In speeches delivered in the runup to the day of mourning, other clerics stressed the need to stay on the offensive in Syria, rather than let the fight come to Lebanon.
"We've paid in sacrifices much less than it would have cost had they entered our streets and homes. Hezbollah uses its weapons to protect Lebanon abroad," Sheikh Naim Qassem said last week.
Some of Hezbollah's Lebanese opponents say its role in Syria has had the opposite effect, fuelling Sunni militancy in Lebanon, which is still recovering from its own 1975-1990 sectarian civil war. But among its supporters, the message rings true.
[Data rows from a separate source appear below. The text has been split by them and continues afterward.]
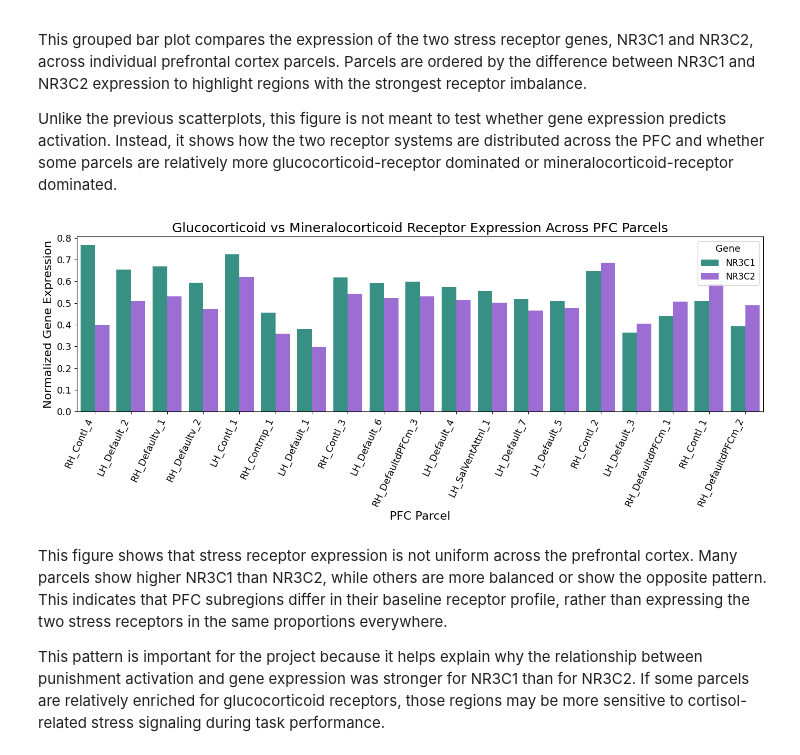
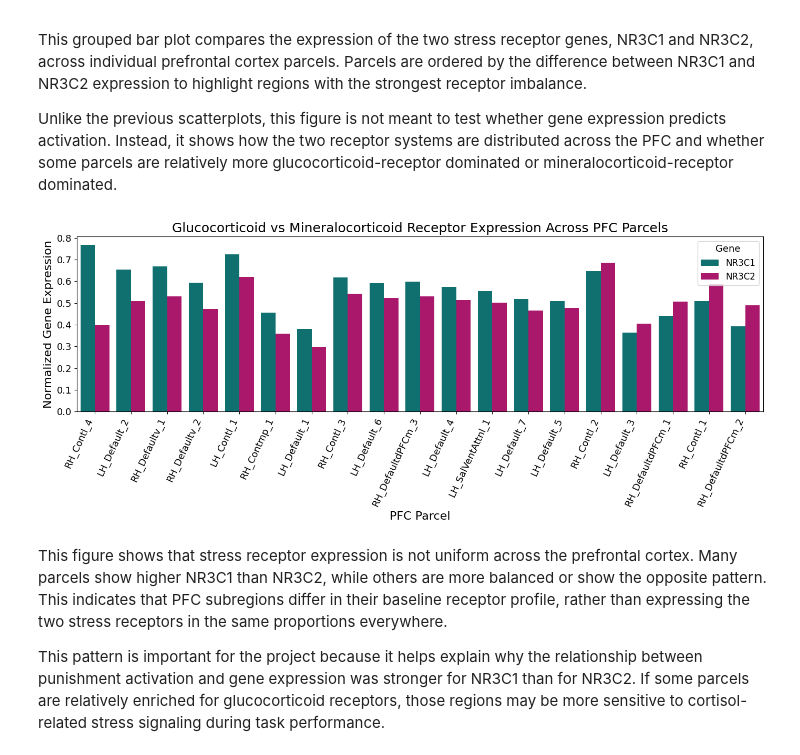
Before and after one commit to arushimunjal/BIPN162-Final-Project, a Jupyter notebook: Integrating fMRI, Gene Expression, and Electrophysiology to Study Stress Sensitivity in the Prefrontal Cortex.ipynb, the cells around one changed output. Saved outputs shown, nothing was run; the diff lists cells and outputs as text; code cells hidden in the pictures.

```diff
--- a/Integrating fMRI, Gene Expression, and Electrophysiology to Study Stress Sensitivity in the Prefrontal Cortex.ipynb
+++ b/Integrating fMRI, Gene Expression, and Electrophysiology to Study Stress Sensitivity in the Prefrontal Cortex.ipynb
@@ -1060,35 +1060,35 @@ gene_long = gene_plot_df.melt(
     value_name='Expression'
 )
 
 plt.figure(figsize=(14,6))
 
 # generate a grouped bar plot comparing nr3c1 and nr3c2 expression across parcels
 order = gene_plot_df['short_label']
 
 sns.barplot(
     data=gene_long,
     x='short_label',
     y='Expression',
     hue='Gene',
     order=order,
-    palette={'NR3C1': '#2A9D8F', 'NR3C2': '#9B5DE5'}, # teal for GR, purple for MR
+    palette={'NR3C1': '#008080', 'NR3C2': '#C2006E'}, # green for NR3C1 (GR), pink for NR3C2 (MR
 )
 
 plt.xticks(rotation=65, ha='right', fontsize=13)
 plt.yticks(fontsize=13)
 
 plt.xlabel("PFC Parcel", fontsize=16)
 plt.ylabel("Normalized Gene Expression", fontsize=16)
 
 plt.title("Glucocorticoid vs Mineralocorticoid Receptor Expression Across PFC Parcels", fontsize=18)
 
 plt.legend(title="Gene", fontsize=12, title_fontsize=13)
 
 plt.savefig('bar_NR3C1_NR3C2.png', dpi=150, bbox_inches='tight')
 plt.tight_layout()
 plt.show()
 # %% [output]
-[figure, old version]
+[figure, new version]
 # %% [markdown]
 This figure shows that stress receptor expression is not uniform across the prefrontal cortex. Many parcels show higher NR3C1 than NR3C2, while others are more balanced or show the opposite pattern. This indicates that PFC subregions differ in their baseline receptor profile, rather than expressing the two stress receptors in the same proportions everywhere.
 
```
Also changed, not shown: parts of 1 cell of this notebook, 2 other files.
"These battles are necessary. When Hezbollah goes to fight in Syria.. it's so that Daesh does not come to us in Lebanon. It's a kind of defense," said 43-year-old Mohammed Taher, using an Arabic acronym for Islamic State, the Sunni militant group that controls swathes of Syria and Iraq.
"This fight deserves the martyrdom of any person. I hope we will also be among the martyrs," Taher said, crouching at the back of the hangar.
Hezbollah has already paid for its stepped up involvement in Syria, notably with the death of Hassan al-Haj, killed fighting in Hama province earlier in October.
The veteran commander, described as Hezbollah's most important military figure to be killed in the Syrian war, received a glowing tribute from Nasrallah.
The group's backers Iran have also lost senior military figures in recent offensives, including a veteran general advising Syrian forces fighting Islamic State in Aleppo province.
Ashura marks the death of the Prophet Mohammad's grandson Hussein in a lost battle 1,300 years ago, an event central to the split between Sunni and Shi'ite Islam and marked by Shi'ites around the world with weeping and prayer.
Hezbollah deploys heavy security for Ashura events, setting up roadblocks and checkpoints. Security guards closely shadow any visitors.
The day's message of sectarian mobilization has become more potent since Islamic State emerged as one of the most powerful Sunni groups opposing Assad. Islamic State proclaims Shi'ites heretics who must repent or die.
"It's becoming each year more and more an occasion to send messages, to mobilize," International Crisis Group expert Sahar Atrache said of Hezbollah's observance of Ashura. "Now the rationale is... it's either Assad or the Islamic State. For them it's really an existential war."
About 2,000 people packed the hall, including families with children. Women were separated from men. Enormous posters depicted the battle at Kerbala, in present-day Iraq, where Hussein and his family were killed. People cried tears of devastation as a cleric recited the story of Hussein's death with a trembling voice.
Abu Ali, 60, wearing a black suit, said today's battle in Syria was akin to Kerbala, and must continue: "We are in the right position, we are in the right spot, we are doing the right thing and God willing we will be victorious."
(Reporting by John Davison; Editing by Peter Graff)